(EXERCISE INPUTS)
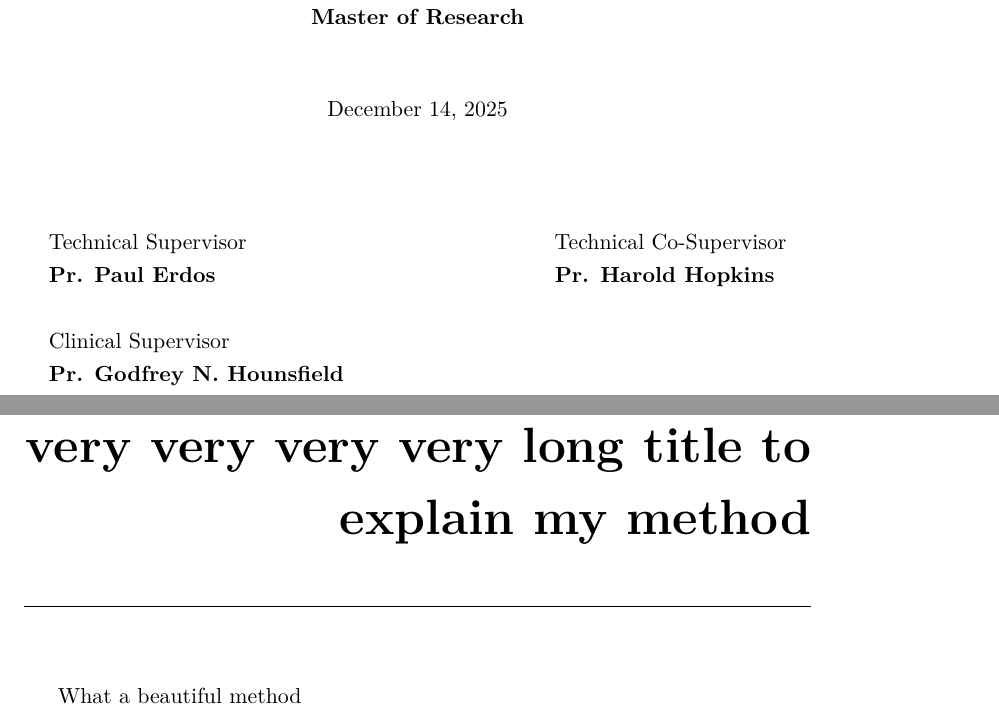
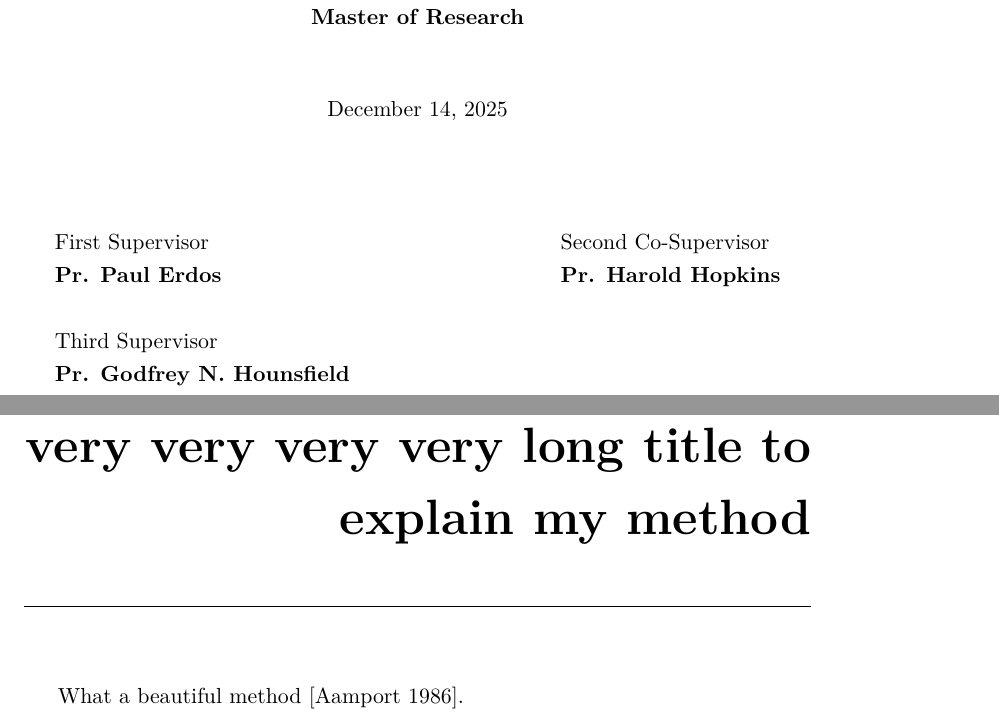
Before and after one commit to cai4cai/XCLThesisTemplate, a LaTeX thesis (Thesis.tex, which reads FormatAndDefsThesisExtra.tex, Methods.tex, TitlePageKCL.tex): two parts of pages 1 and 17 of 21, joined at a grey line, cut so that both start at the same text. Compiled offline with pdfLaTeX.

Commit message:
improved bibliography layout

```diff
--- a/FormatAndDefsThesisExtra.tex
+++ b/FormatAndDefsThesisExtra.tex
@@ -179,6 +179,8 @@ has been indicated in the thesis.
 \usepackage[style=alphabetic,maxnames=99,maxcitenames=1,giveninits=false,uniquename=init,backref=true]{biblatex}
 % Make parenthical citations the default
 \renewcommand\cite{\parencite}
+% Help transition from natbib
+\newcommand\citep{\parencite}
 
 % Need to bypass an error with texcount https://github.com/cai4cai/XCLThesisTemplate/issues/5
 %TC:ignore
@@ -208,6 +210,12 @@ has been indicated in the thesis.
     \field{year}
   }
 }
+
+\usepackage{enumitem}
+\defbibenvironment{thesisbibenv}
+  {\description[font=\normalfont]}
+  {\enddescription}
+  {\item[\mkbibbrackets{\printfield{labelalpha}}]}
 
 %%%%%%%%%%%%%%%%%%%%%%%%%%%%%%%%%%%%%%%%%%%%%%%%%
 % Hyperreferences
--- a/Methods.tex
+++ b/Methods.tex
@@ -3,7 +3,7 @@
 \label{chap:methods}
 \minitoc
 
-What a beautiful method
+What a beautiful method~\cite{article-minimal}.
 
 \newpage
 
--- a/Thesis.tex
+++ b/Thesis.tex
@@ -22,6 +22,8 @@
 
 \addbibresource{JNFull.bib}
 \addbibresource{ThesisBibliography.bib}
+% xampl.bib is for illustration puposes only
+\addbibresource{xampl.bib}
 
 \begin{document}
 
--- a/TitlePageKCL.tex
+++ b/TitlePageKCL.tex
@@ -45,10 +45,10 @@
 \begin{center}
 \begin{tabular}{l p{3.3cm} l l}
 
-Technical Supervisor & & Technical Co-Supervisor \\
+First Supervisor & & Second Co-Supervisor \\
 \textbf{Pr. Paul Erdos} & & \textbf{Pr. Harold Hopkins}  \\
  & & \\
-Clinical Supervisor & & \\
+Third Supervisor & & \\
 \textbf{Pr. Godfrey N. Hounsfield} & &
 
 \end{tabular}
```
Also changed, not shown: Thesis.pdf, Thesis.tex (2 more changed lines).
(End EXERCISE INPUTS)
# WORK ITEM:
Should a record include a picture, omit it from your copy and return the rest unchanged.

# RESPONSE BOX:
Before and after one commit to cai4cai/XCLThesisTemplate, a LaTeX thesis (Thesis.tex, which reads FormatAndDefsThesisExtra.tex, Methods.tex, TitlePageKCL.tex): two parts of pages 1 and 17 of 21, joined at a grey line, cut so that both start at the same text. Compiled offline with pdfLaTeX.

Commit message:
improved bibliography layout

```diff
--- a/FormatAndDefsThesisExtra.tex
+++ b/FormatAndDefsThesisExtra.tex
@@ -179,6 +179,8 @@ has been indicated in the thesis.
 \usepackage[style=alphabetic,maxnames=99,maxcitenames=1,giveninits=false,uniquename=init,backref=true]{biblatex}
 % Make parenthical citations the default
 \renewcommand\cite{\parencite}
+% Help transition from natbib
+\newcommand\citep{\parencite}
 
 % Need to bypass an error with texcount https://github.com/cai4cai/XCLThesisTemplate/issues/5
 %TC:ignore
@@ -208,6 +210,12 @@ has been indicated in the thesis.
     \field{year}
   }
 }
+
+\usepackage{enumitem}
+\defbibenvironment{thesisbibenv}
+  {\description[font=\normalfont]}
+  {\enddescription}
+  {\item[\mkbibbrackets{\printfield{labelalpha}}]}
 
 %%%%%%%%%%%%%%%%%%%%%%%%%%%%%%%%%%%%%%%%%%%%%%%%%
 % Hyperreferences
--- a/Methods.tex
+++ b/Methods.tex
@@ -3,7 +3,7 @@
 \label{chap:methods}
 \minitoc
 
-What a beautiful method
+What a beautiful method~\cite{article-minimal}.
 
 \newpage
 
--- a/Thesis.tex
+++ b/Thesis.tex
@@ -22,6 +22,8 @@
 
 \addbibresource{JNFull.bib}
 \addbibresource{ThesisBibliography.bib}
+% xampl.bib is for illustration puposes only
+\addbibresource{xampl.bib}
 
 \begin{document}
 
--- a/TitlePageKCL.tex
+++ b/TitlePageKCL.tex
@@ -45,10 +45,10 @@
 \begin{center}
 \begin{tabular}{l p{3.3cm} l l}
 
-Technical Supervisor & & Technical Co-Supervisor \\
+First Supervisor & & Second Co-Supervisor \\
 \textbf{Pr. Paul Erdos} & & \textbf{Pr. Harold Hopkins}  \\
  & & \\
-Clinical Supervisor & & \\
+Third Supervisor & & \\
 \textbf{Pr. Godfrey N. Hounsfield} & &
 
 \end{tabular}
```
Also changed, not shown: Thesis.pdf, Thesis.tex (2 more changed lines).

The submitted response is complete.